The manufacturer featured in this case study was collaborating with a car manufacturer on research into electrical/electronic (E/E) architecture for use in next-generation connected cars. While the manufacturer began work on a microcontroller-based gateway solution, it subsequently realized that such a solution would make it difficult to deliver the required performance, and was therefore forced to rethink its development strategy.


High-Spec Design Anticipated Future Technological Advancements but Cost an Issue

The leader of the joint project explains how the development of the gateway solution came to hit a snag:

"The E/E architecture needed to be compatible with the connected services of the future, enable functions to be integrated and wiring harnesses simplified, and contribute to the reduction of vehicle weight. It was thought that the distributed architecture prevalent at the time would soon become more centralized, and eventually evolve into zone architecture. While we began the development process with the aim of creating a centralized architecture, we really wanted a specification that would also be compatible with future zone architectures."

However, a solution that was capable of delivering real time processing, functional safety, and security all in one package was elusive. A fivefold increase in processor capability, ethernet that could handle gigabit data transfer speeds, and enhancements in functional safety were all imperatives. At the same time, the team also needed to consider the expandability and longevity of hardware and software in preparation for future advancements. However, after beginning the development process, the team realized that it would be difficult to develop a gateway from scratch that conformed to these specifications. They considered a ready-developed, microprocessor-based gateway solution that was inspired by competitors’ products, but later decided against it after realizing that it would be difficult to balance performance against cost within the required release schedule.

"Gateway solution issues thus created a bottleneck that put the project on hold for around six months," explains the project leader.

The project leader says he hoped that the constantly evolving field of car electronics would deliver a technological innovation that could solve this issue.

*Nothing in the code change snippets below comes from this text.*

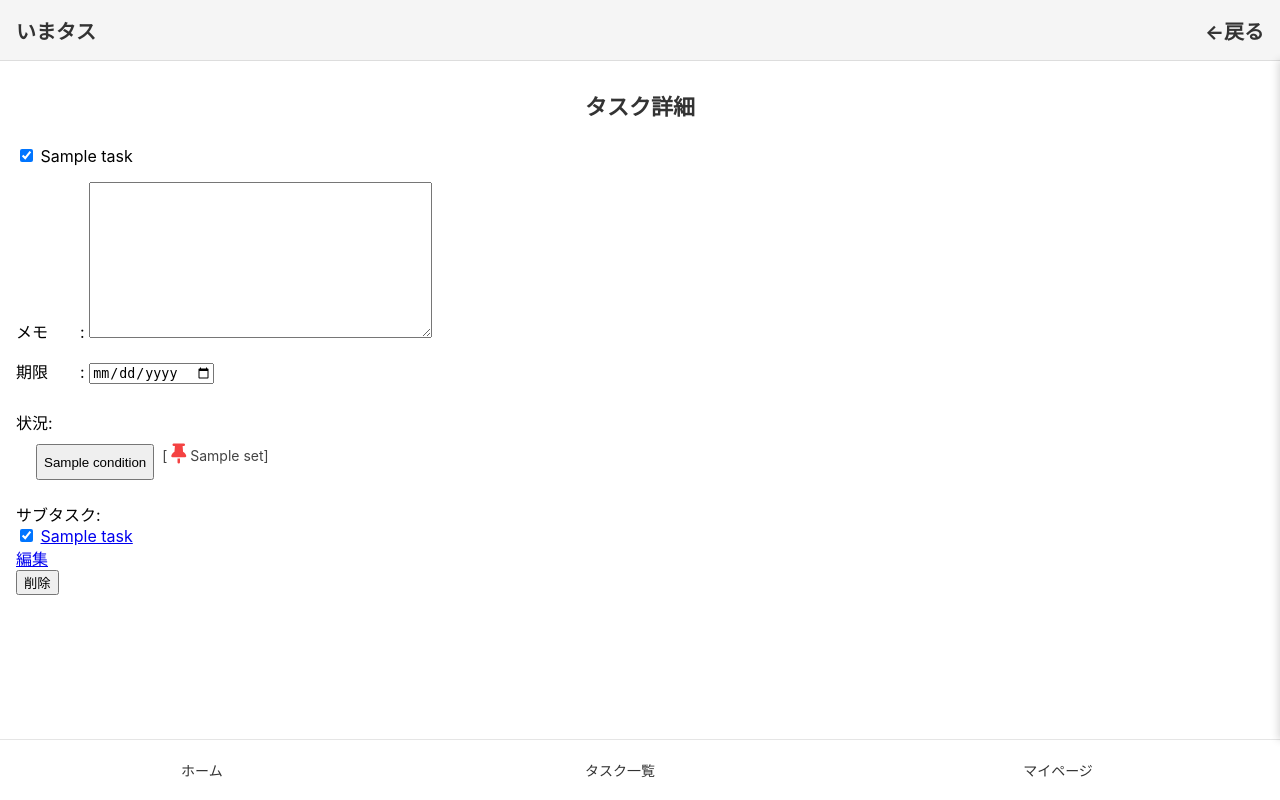
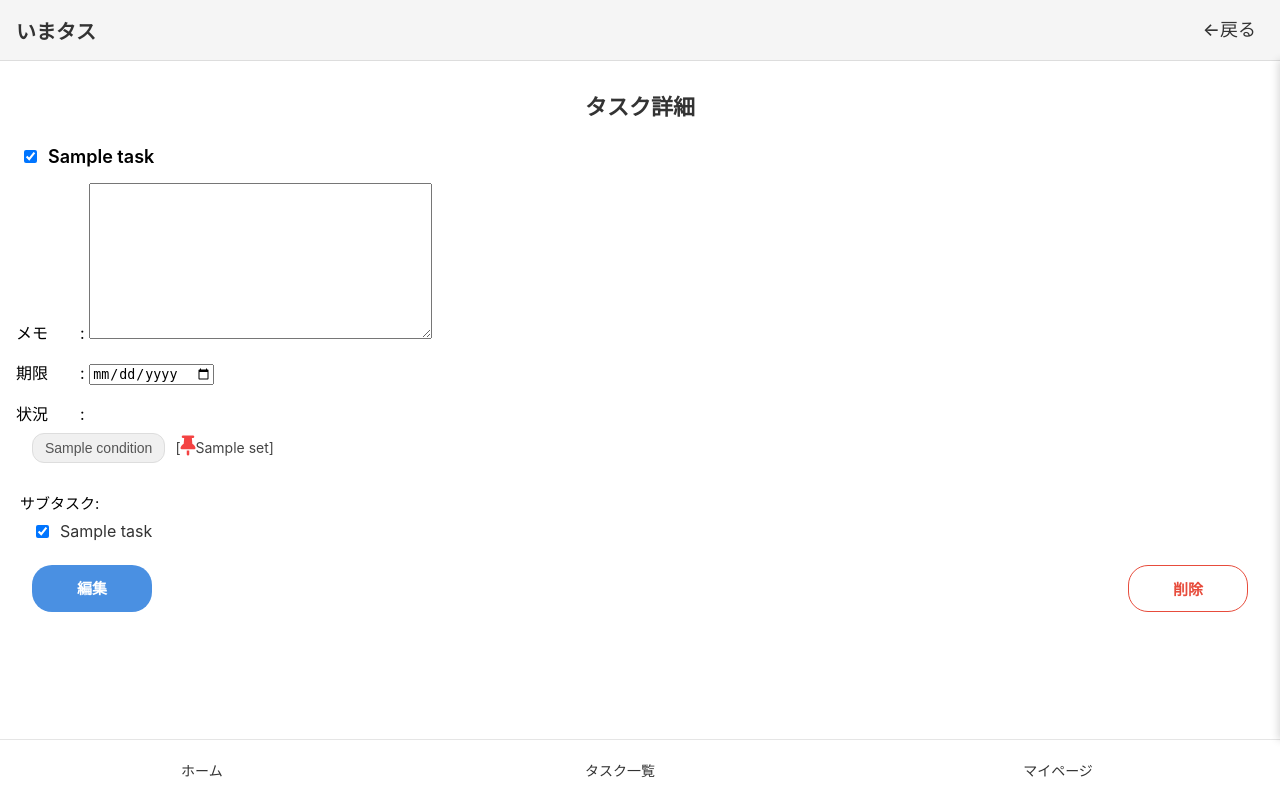
Before and after one commit to komina-bz/IMATAS_git, a Django app: template templates/tasks/task_detail.html in a window 1280 px wide. Run offline with Django 5.2, Linux system fonts and the light colour scheme; the template is opened without the code that fills it: values that come from a table or form of the project are taken from there, others are empty; tables that the repository leaves empty hold one stand-in row (values such as "Sample post").

Commit message:
タスク詳細画面css

```diff
--- a/static/tasks/tasks.css
+++ b/static/tasks/tasks.css
@@ -392,86 +393,118 @@
     cursor: not-allowed;
 }
 
-/* =============== 未完了タスク一覧画面 =============== */
 
-        /* 親タスク */
-        .parent_task {
-            padding-left: 0rem;
-        }
-        /* サブタスク */
-        .sub_task {
-            padding-left: 2rem;
+/* =============== タスク詳細画面 =============== */
+
+/* タスク名（チェック＋名前） */
+.task_name {
+    display: flex;
+    align-items: center;
+    gap: 8px;
+    font-size: 18px;
+    font-weight: 600;
+    margin-bottom: 12px;
+    padding-left: 4px;
 }
 
-        /* タスク行 */
-        .task-row {
-            display: flex;
-            padding: 6px 0;
-            border-bottom: 1px solid #eee;
-        }
-        /* タスク名 */
-        .col-title {
-            width: 45%;
-            padding-left: 0rem;
-        }
-        /* 期限 */
-        .col-due {
-            width: 30%;
-            color: #666;
-        }
-        /* 表示順 */
-        .col-display {
-            width: 25%;
-            text-align: left;
-            color: #999;
-        }
-        .col-display-sub {
-            width: 25%;
-            text-align: right;
-            color: #999;
-        }
-        .order-btn {
-            width: 28px;
-            height: 28px;
-            border-radius: 50%;
-            border: 1px solid #aaa;
-            background: #f7f7f7;
-            font-size: 16px;
-            cursor: pointer;
-            margin: 0 4px;
-        }
-        .order-btn.disabled {
-            opacity: 0.3;
-            cursor: not-allowed;
+/* メモ・期限フォームの余白 */
+.task_name + p,
+.task_name + div {
+    margin-bottom: 10px;
 }
 
+/* 状況ラベル */
+.task_cond {
+    font-size: 16px;
+    margin: 16px 0 8px;
+}
 
+/* 状況ボタンの並び */
+.cond_contents {
+    display: flex;
+    flex-wrap: wrap;
+    gap: 10px;
+    padding-left: 16px;
+    align-items: baseline;
+}
 
-/* =============== タスク詳細画面 =============== */
-        .task_cond {
-            padding-top: 10px;
-            padding-bottom: 10px;
+/* 状況ボタン（display-only） */
+.cond_btn {
+    padding: 6px 12px;
+    background: #f0f0f0;
+    border-radius: 12px;
+    font-size: 14px;
+    border: 1px solid #ddd;
+    color: #555;
 }
-        .cond_contents {
-            padding-left: 20px;
+
+/* よく使う状況名 */
+.set_contents {
+    font-size: 14px;
+    color: #444;
+    /* margin-top: 4px; */
+    display: flex;
+    align-items: baseline;
 }
-        .display-only {
-            pointer-events: none;   /* クリック不可 */
-            cursor: default;        /* カーソルが変わらない */
+
+/* サブタスク */
+.task_subtask {
+    font-size: 15px;
+    margin: 20px 0 8px;
+    padding-left: 4px;
 }
-        .pin-btn.pinned {
-            color: #f44242 !important;
-            cursor: default;
+
+.subtask_contents {
+    display: flex;
+    align-items: center;
+    gap: 8px;
+    padding-left: 16px;
+    margin-bottom: 8px;
 }
-        .pin-btn {
-            color: #aaa;
+.subtask_contents a {
+    text-decoration: none;   /* 下線を消す */
+    color: #333;             /* 通常色に固定 */
+}
+.subtask_contents a:visited {
+    color: #333;             /* visitedでも色を変えない */
+}
+
+/* 編集・削除ボタンのコンテナ */
+.button-group {
+    display: flex;
+    justify-content: space-between; /* 左右に配置 */
+    gap: 12px;                      /* ボタン間の余白 */
+    margin: 24px 0 32px;
+    padding: 0 16px
+}
+
+/* 編集ボタン */
+.btn-edit {
+    width: 120px;
+    padding: 12px 0;
+    background: #4A90E2;
+    color: #fff;
+    font-size: 15px;
+    font-weight: 600;
+    border-radius: 20px;
+    text-align: center;
+    text-decoration: none;
+}
+
+/* 削除ボタン：白背景＋赤枠＋同じ幅 */
+.btn-delete {
+    width: 120px;
+    padding: 12px 0;
+    background: #fff;
+    color: #e74c3c;
+    font-size: 15px;
+    font-weight: 600;
+    border-radius: 20px;
+    border: 1px solid #e74c3c;
+    text-align: center;
     cursor: pointer;
 }
-        .task_subtask {
-            padding-top: 10px;
-        }
 
-        /* 削除ボタン */
 /* モーダル背景 */
 .modal-overlay {
     position: fixed;
--- a/templates/tasks/task_detail.html
+++ b/templates/tasks/task_detail.html
@@ -1,7 +1,7 @@
 {% extends "base.html" %}
 {% block title %}Task_detail Page{% endblock %}
 {% block header_right %}
-    <a href="{% url 'tasks:task_list' %}" style="font-size:10px; text-decoration:none;"><h1>←戻る</h1></a>
+    <div class="header-btn"><a href="{% url 'tasks:task_list' %}" >←戻る</a></div>
 {% endblock %}
 
 {% block content %}
@@ -15,7 +15,7 @@
         {{ task_data.name }}
     </div>
     {{ task_detail_form.as_p }}
-    <div class="task_cond"> 状況:</div>
+    <div class="task_cond"> 状況　　:</div>
     <div class="cond_contents">
         {% for item in task_data.task_conditions.all %}
             <button type="button" class="cond_btn display-only">{{ item.condition.name }}</button>
@@ -29,7 +29,7 @@
                 {% endif %}
                 {{ selected_set.name }}]</div>
         {% endif %}
-        </div>
+    </div>
 
     {% if not task_data.parent_task_id %}
         <div class="task_subtask">サブタスク:</div>
@@ -48,23 +48,24 @@
         <a href="{% url 'tasks:edit_task' task_data.pk %}" class="btn-edit">
             編集
         </a>
+
+
+        <!-- 削除ボタン -->
+        <button id="open-delete-modal" class="btn-delete">削除</button>
     </div>
-
-    <!-- 削除ボタン -->
-    <button id="open-delete-modal">削除</button>
     <!-- モーダル背景 -->
     <div id="delete-modal-overlay" class="modal-overlay"></div>
     <!-- モーダル本体 -->
     <div id="delete-modal" class="modal">
         <p>削除しますか？</p>
-        <form method="POST" action="{% url 'tasks:delete_task' task_data.pk %}">
-            {% csrf_token %}
-            <button type="submit" class="danger">はい</button>
-        </form>
-        <button id="close-delete-modal" class="cancel">いいえ</button>
+        <div class="modal-buttons">
+            <button class="danger" id="delete-yes">はい</button>
+            <button class="cancel" id="delete-no">いいえ</button>
+        </div>
     </div>
-
-
+    <form id="delete-form" method="POST" action="{% url 'tasks:delete_task' task_data.pk %}">
+        {% csrf_token %}
+    </form>
 
         <script>
         // 削除ボタン
@@ -88,6 +89,14 @@
                 modal.style.display = "none";
                 overlay.style.display = "none";
             });
+        });
+        // 削除モーダルのはい／いいえ
+        document.getElementById("delete-yes").addEventListener("click", () => {
+            document.getElementById("delete-form").submit();
+        });
+        document.getElementById("delete-no").addEventListener("click", () => {
+            document.getElementById("delete-modal").style.display = "none";
+            document.querySelector(".modal-overlay").style.display = "none";
         });
         // チェックボックス
         document.querySelectorAll(".task-check").forEach(cb => {
```
Also changed, not shown: other parts of static/tasks/tasks.css (+34 -9 lines). Lines whose indentation alone changed are shown as unchanged.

It was in these circumstances that a member of the team who had been gathering information came across a press release for a new product.

Summary of the Problem

  • Delivering a next-generation connected car would require high-performance processors, ethernet, and functional security.
  • The team needed to consider expandability and sustainability in preparation for future architectural evolution.
  • The team's initial microprocessor-based gateway solution did not exhibit performance commensurate with cost.